**What to do**:
Return the lines of the data below in which the string "className" occurs.

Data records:
=== Begin Enclosure ===
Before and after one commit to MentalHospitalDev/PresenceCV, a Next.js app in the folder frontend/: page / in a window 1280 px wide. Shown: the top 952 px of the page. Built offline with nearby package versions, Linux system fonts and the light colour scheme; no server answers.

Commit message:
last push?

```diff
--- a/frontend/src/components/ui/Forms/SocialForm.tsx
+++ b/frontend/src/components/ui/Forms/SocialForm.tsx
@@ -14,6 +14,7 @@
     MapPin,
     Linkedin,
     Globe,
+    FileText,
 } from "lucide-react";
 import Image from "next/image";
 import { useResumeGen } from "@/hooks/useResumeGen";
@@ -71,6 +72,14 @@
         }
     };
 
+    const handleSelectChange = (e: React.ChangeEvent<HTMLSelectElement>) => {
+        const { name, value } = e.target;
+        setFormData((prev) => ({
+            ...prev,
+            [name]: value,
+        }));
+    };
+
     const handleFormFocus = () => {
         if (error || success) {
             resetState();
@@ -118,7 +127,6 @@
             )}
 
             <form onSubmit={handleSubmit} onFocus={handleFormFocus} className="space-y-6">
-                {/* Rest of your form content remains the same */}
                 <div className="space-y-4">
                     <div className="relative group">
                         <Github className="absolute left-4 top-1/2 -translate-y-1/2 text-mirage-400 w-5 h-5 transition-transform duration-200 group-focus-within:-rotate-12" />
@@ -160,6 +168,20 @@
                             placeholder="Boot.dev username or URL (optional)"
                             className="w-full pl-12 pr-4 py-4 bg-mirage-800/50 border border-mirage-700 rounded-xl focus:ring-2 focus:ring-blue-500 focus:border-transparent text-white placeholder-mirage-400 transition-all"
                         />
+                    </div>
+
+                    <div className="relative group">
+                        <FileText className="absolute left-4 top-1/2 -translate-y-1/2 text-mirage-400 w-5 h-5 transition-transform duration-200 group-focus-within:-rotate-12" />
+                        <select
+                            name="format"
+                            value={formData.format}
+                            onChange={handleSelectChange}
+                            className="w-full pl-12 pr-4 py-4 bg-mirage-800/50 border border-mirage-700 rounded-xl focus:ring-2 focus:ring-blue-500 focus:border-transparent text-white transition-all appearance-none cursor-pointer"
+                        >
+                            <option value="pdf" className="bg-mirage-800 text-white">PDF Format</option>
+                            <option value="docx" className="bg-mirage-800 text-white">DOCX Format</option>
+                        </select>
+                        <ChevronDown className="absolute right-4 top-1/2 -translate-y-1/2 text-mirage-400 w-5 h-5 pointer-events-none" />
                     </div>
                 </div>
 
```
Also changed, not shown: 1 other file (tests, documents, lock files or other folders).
=== End Enclosure ===
**Task output**:
             <form onSubmit={handleSubmit} onFocus={handleFormFocus} className="space-y-6">
                 <div className="space-y-4">
                     <div className="relative group">
                         <Github className="absolute left-4 top-1/2 -translate-y-1/2 text-mirage-400 w-5 h-5 transition-transform duration-200 group-focus-within:-rotate-12" />
                             className="w-full pl-12 pr-4 py-4 bg-mirage-800/50 border border-mirage-700 rounded-xl focus:ring-2 focus:ring-blue-500 focus:border-transparent text-white placeholder-mirage-400 transition-all"
+                    <div className="relative group">
+                        <FileText className="absolute left-4 top-1/2 -translate-y-1/2 text-mirage-400 w-5 h-5 transition-transform duration-200 group-focus-within:-rotate-12" />
+                            className="w-full pl-12 pr-4 py-4 bg-mirage-800/50 border border-mirage-700 rounded-xl focus:ring-2 focus:ring-blue-500 focus:border-transparent text-white transition-all appearance-none cursor-pointer"
+                            <option value="pdf" className="bg-mirage-800 text-white">PDF Format</option>
+                            <option value="docx" className="bg-mirage-800 text-white">DOCX Format</option>
+                        <ChevronDown className="absolute right-4 top-1/2 -translate-y-1/2 text-mirage-400 w-5 h-5 pointer-events-none" />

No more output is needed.